This is a two-star book partly due to the many grammatical errors and typos. The author is an aspiring writer in need of a proofreader. I noticed it was offered free for Kindle and took the chance to support a local author.
I grew up in Lexington, of which Nicholasville has basically become a suburb. There was greater distance between the two when the author (just a few years older than me) was growing up in the 1980s. This book is the author's recollection of childhood memories, telling mostly unconnected stories. Most of it is mundane, and the early memories are likely embellished. I do not believe someone called him a "snake-handling cracker" when he was five years old. He grew up in a dysfunctional home witnessing domestic violence and always tempted to run away.
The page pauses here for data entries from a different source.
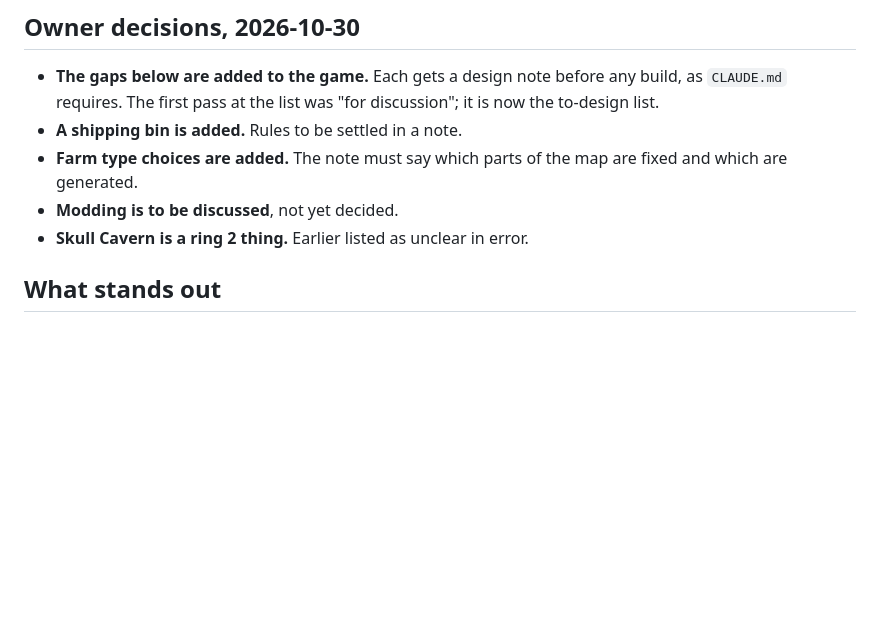
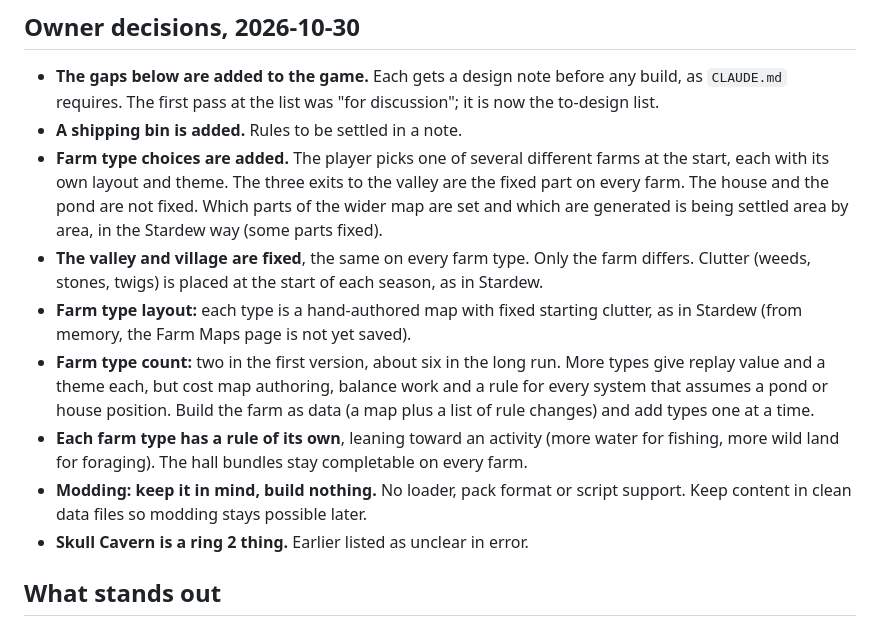
Before and after one commit to ricschuster/beaver-valley, a Markdown page: docs/design/25_stardew_system_review.md, the part around the change. Rendered like a GitHub page; blank space fills up the shorter version.

Commit message:
docs: record the farm type, valley and modding decisions (#207)
Claude-Session: https://claude.ai/code/session_015k7HiArui5Qhi2PZUFi91e

Co-authored-by: Richard Schuster <ric.schuster@proton.me>
Co-authored-by: Claude Sonnet 5.5 <noreply@anthropic.com>

```diff
--- a/docs/design/25_stardew_system_review.md
+++ b/docs/design/25_stardew_system_review.md
@@ -136,9 +136,26 @@ Added from what we know of the game, so these need a source check too:
   build, as `CLAUDE.md` requires. The first pass at the list was "for
   discussion"; it is now the to-design list.
 - **A shipping bin is added.** Rules to be settled in a note.
-- **Farm type choices are added.** The note must say which parts of the map are
-  fixed and which are generated.
-- **Modding is to be discussed**, not yet decided.
+- **Farm type choices are added.** The player picks one of several different
+  farms at the start, each with its own layout and theme. The three exits to the
+  valley are the fixed part on every farm. The house and the pond are not
+  fixed. Which parts of the wider map are set and which are generated is being
+  settled area by area, in the Stardew way (some parts fixed).
+- **The valley and village are fixed**, the same on every farm type. Only the
+  farm differs. Clutter (weeds, stones, twigs) is placed at the start of each
+  season, as in Stardew.
+- **Farm type layout:** each type is a hand-authored map with fixed starting
+  clutter, as in Stardew (from memory, the Farm Maps page is not yet saved).
+- **Farm type count:** two in the first version, about six in the long run.
+  More types give replay value and a theme each, but cost map authoring, balance
+  work and a rule for every system that assumes a pond or house position. Build
+  the farm as data (a map plus a list of rule changes) and add types one at a
+  time.
+- **Each farm type has a rule of its own**, leaning toward an activity (more
+  water for fishing, more wild land for foraging). The hall bundles stay
+  completable on every farm.
+- **Modding: keep it in mind, build nothing.** No loader, pack format or script
+  support. Keep content in clean data files so modding stays possible later.
 - **Skull Cavern is a ring 2 thing.** Earlier listed as unclear in error.
 
 ## What stands out
```
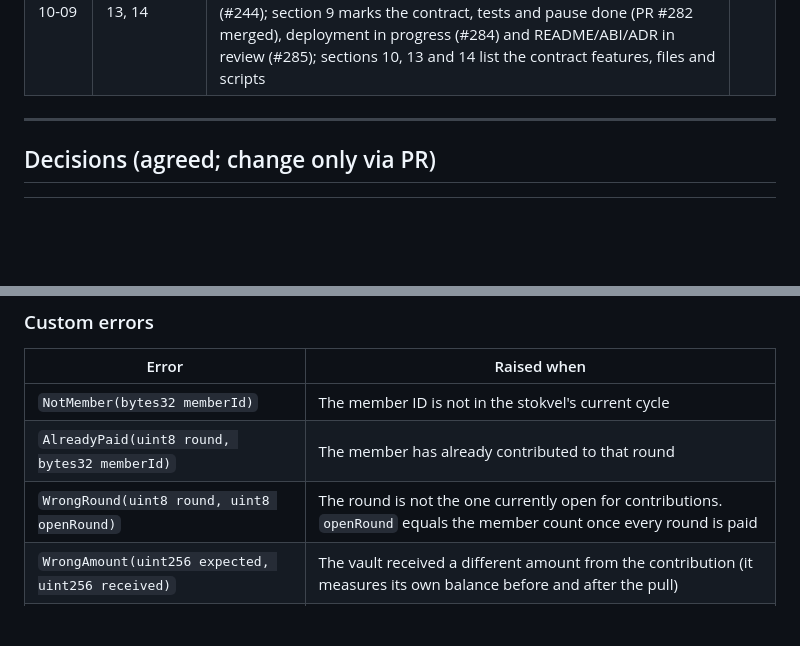
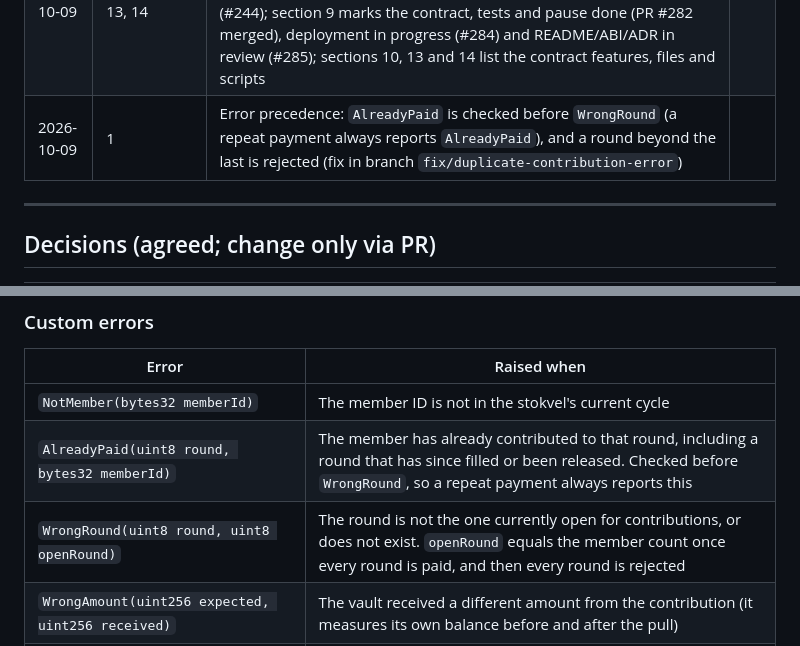
Before and after one commit to Katlego-Sekoele/RemitX, a Markdown page: docs/stokvel_integration.md, 2 parts joined by grey strips. Rendered like a GitHub page; blank space fills up the shorter version.

Commit message:
docs: §1 error precedence (AlreadyPaid before WrongRound)

```diff
--- a/docs/stokvel_integration.md
+++ b/docs/stokvel_integration.md
@@ -39,6 +39,7 @@ Terminology follows [CONTEXT.md](../CONTEXT.md). Architectural decisions are rec
 | 2026-10-08 | 1, 6 | Treasury allowance agreed with the backend: one-off `approve(vault, max)` per contract address, checked before each `contribute` and re-approved if low. Section 6 maps the token's `ERC20InsufficientAllowance` to a backend 500. Backend confirmed sections 1 and 6, and the fixed contribution amount in `createStokvel` | |
 | 2026-10-09 | 1 | MVP decision: the contribution amount is fixed per stokvel for all cycles; a new amount means a new stokvel | |
 | 2026-10-09 | 2, 8, 9, 10, 13, 14 | Contract work brought up to date: section 2 lists the deploy script's settings and `DEPLOYER_PRIVATE_KEY` (local only); section 8 resolves the contract side of the contribution amount and the Treasury allowance, defers per-cycle amounts, and adds the admin-key question for pause (#244); section 9 marks the contract, tests and pause done (PR #282 merged), deployment in progress (#284) and README/ABI/ADR in review (#285); sections 10, 13 and 14 list the contract features, files and scripts | |
+| 2026-10-09 | 1 | Error precedence: `AlreadyPaid` is checked before `WrongRound` (a repeat payment always reports `AlreadyPaid`), and a round beyond the last is rejected (fix in branch `fix/duplicate-contribution-error`) | |
 
 ---
 
@@ -154,8 +155,8 @@ Uses OpenZeppelin `AccessControl`, `Pausable`, `ReentrancyGuard` and `SafeERC20`
 | Error | Raised when |
 |---|---|
 | `NotMember(bytes32 memberId)` | The member ID is not in the stokvel's current cycle |
-| `AlreadyPaid(uint8 round, bytes32 memberId)` | The member has already contributed to that round |
-| `WrongRound(uint8 round, uint8 openRound)` | The round is not the one currently open for contributions. `openRound` equals the member count once every round is paid |
+| `AlreadyPaid(uint8 round, bytes32 memberId)` | The member has already contributed to that round, including a round that has since filled or been released. Checked before `WrongRound`, so a repeat payment always reports this |
+| `WrongRound(uint8 round, uint8 openRound)` | The round is not the one currently open for contributions, or does not exist. `openRound` equals the member count once every round is paid, and then every round is rejected |
 | `WrongAmount(uint256 expected, uint256 received)` | The vault received a different amount from the contribution (it measures its own balance before and after the pull) |
 | `NotYetFinalisable(uint8 round)` | Release conditions are not met: not the next round to release, not all members paid the next round, the last round is not fully paid, or the round's payout time has not passed |
 | `AlreadyFinalised(uint8 round)` | The round was already released |
```
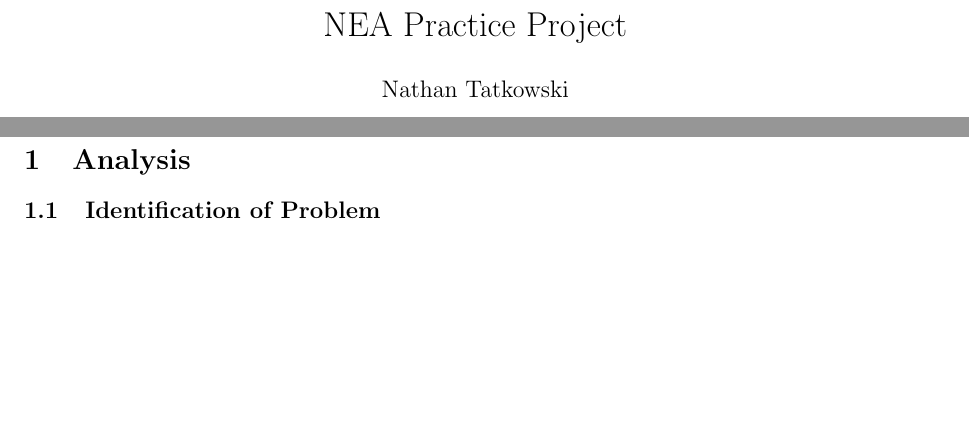
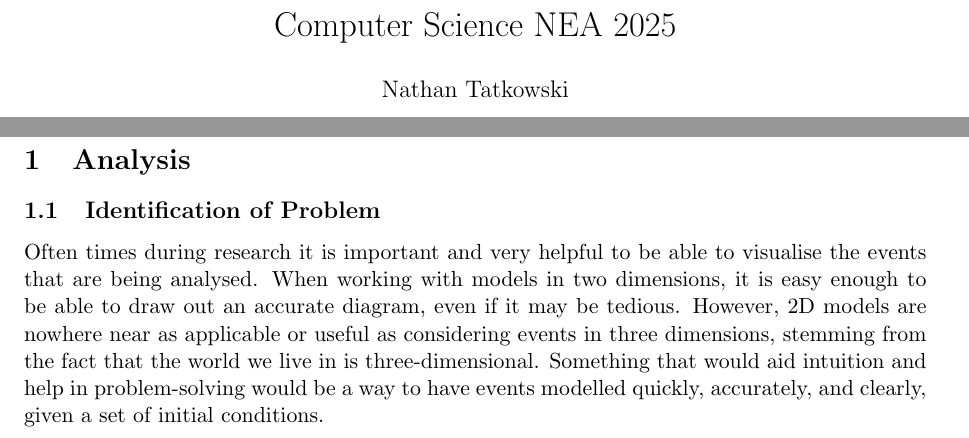
Before and after one commit to nathan-tat/cs_nea_2025, a LaTeX document (latex/main.tex): two parts of pages 1 and 5 of 5 before the commit and two parts of pages 1 and 4 of 6 after it, joined at a grey line, cut at the place of the change, the shorter picture padded with empty space. Compiled offline with pdfLaTeX.

Commit message:
Written Identification of Problem

```diff
--- a/latex/main.tex
+++ b/latex/main.tex
@@ -19,7 +19,7 @@
 % \SetupFloatingEnvironment{listing}{name=Source Code}
 
 
-\title{NEA Practice Project}
+\title{Computer Science NEA 2025}
 \author{Nathan Tatkowski}
 \date{\today}
 
@@ -35,6 +35,7 @@
 
     \section{Analysis}
         \subsection{Identification of Problem}
+            Often times during research it is important and very helpful to be able to visualise the events that are being analysed. When working with models in two dimensions, it is easy enough to be able to draw out an accurate diagram, even if it may be tedious. However, 2D models are nowhere near as applicable or useful as considering events in three dimensions, stemming from the fact that the world we live in is three-dimensional. Something that would aid intuition and help in problem-solving would be a way to have events modelled quickly, accurately, and clearly, given a set of initial conditions.
         \subsection{Identification of why this problem is solvable by computational methods}
         \subsection{Description of the Current System}
         \subsection{Stakeholders}
```
Also changed, not shown: latex/main.pdf, latex/main.tex (1 more changed lines), 4 other files.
Much of the book is a tribute to the friends and families who loved him through that time.
The final chapter is actually a good essay, recollecting the author's near-death experience with a train on High Bridge and its consequences for his life. Like me, the author has returned to central Kentucky after a long absence, although he draws a different conclusion from that outcome than I do, personally. This is a beautiful paragraph:
"I never came back– to either High Bridge or my homeland and though I would move somewhere and then come back for a while; I was never really back when I was home. It was like, that night on the bridge, instead of walking to my car after the train passed by; I actually jumped on board and went with it...It was that bitterness that allowed my mind to believe there was some place better than Nicholasville and that there were people better than the ones in Nicholasville, and that if I just kept running away from home, then I would find a home elsewhere...I am who I am today because of the fact that I grew up in Nicholasville, Kentucky. For I was born a simple Kentucky boy who had a heart full of love and mind filled with optimistic invention and by the simple act of forgiveness I became that boy once more.""
If you grew up in Jessamine Co., then you might know the names and places in the book. Otherwise, pass.